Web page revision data
○ ○ ○ ○ ○

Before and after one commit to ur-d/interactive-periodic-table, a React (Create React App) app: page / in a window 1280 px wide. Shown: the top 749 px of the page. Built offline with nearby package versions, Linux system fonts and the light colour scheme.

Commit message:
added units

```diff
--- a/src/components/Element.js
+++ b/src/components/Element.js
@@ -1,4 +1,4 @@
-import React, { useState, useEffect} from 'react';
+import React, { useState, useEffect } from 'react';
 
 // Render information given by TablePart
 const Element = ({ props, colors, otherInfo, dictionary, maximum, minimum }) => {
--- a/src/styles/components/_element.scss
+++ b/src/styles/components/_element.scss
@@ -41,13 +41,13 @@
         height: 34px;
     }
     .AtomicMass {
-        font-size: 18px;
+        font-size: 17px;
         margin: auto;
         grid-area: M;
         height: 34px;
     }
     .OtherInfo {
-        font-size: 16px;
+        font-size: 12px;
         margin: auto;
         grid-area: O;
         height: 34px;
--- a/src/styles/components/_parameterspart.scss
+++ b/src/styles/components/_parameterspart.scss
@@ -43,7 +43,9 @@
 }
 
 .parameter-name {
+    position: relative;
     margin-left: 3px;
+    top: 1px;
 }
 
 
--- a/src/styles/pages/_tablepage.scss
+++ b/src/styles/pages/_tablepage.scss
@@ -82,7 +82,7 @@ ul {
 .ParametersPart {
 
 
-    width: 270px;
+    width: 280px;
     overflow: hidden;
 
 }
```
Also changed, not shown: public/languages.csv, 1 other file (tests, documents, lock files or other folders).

○ ○ ○ ○ ○

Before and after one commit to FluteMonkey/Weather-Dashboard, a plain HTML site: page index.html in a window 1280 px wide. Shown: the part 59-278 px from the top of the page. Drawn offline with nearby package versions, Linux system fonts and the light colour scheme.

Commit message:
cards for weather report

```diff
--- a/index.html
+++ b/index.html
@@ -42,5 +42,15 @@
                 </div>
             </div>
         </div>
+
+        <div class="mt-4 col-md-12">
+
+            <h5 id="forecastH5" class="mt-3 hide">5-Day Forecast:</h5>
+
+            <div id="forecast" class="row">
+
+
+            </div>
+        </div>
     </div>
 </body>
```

○ ○ ○ ○ ○

• **About this task**:
Gather each line in the data that holds the string "scss".

• **Answer to this problem**:
--- a/src/styles/components/_element.scss
+++ b/src/styles/components/_element.scss
--- a/src/styles/components/_parameterspart.scss
+++ b/src/styles/components/_parameterspart.scss
--- a/src/styles/pages/_tablepage.scss
+++ b/src/styles/pages/_tablepage.scss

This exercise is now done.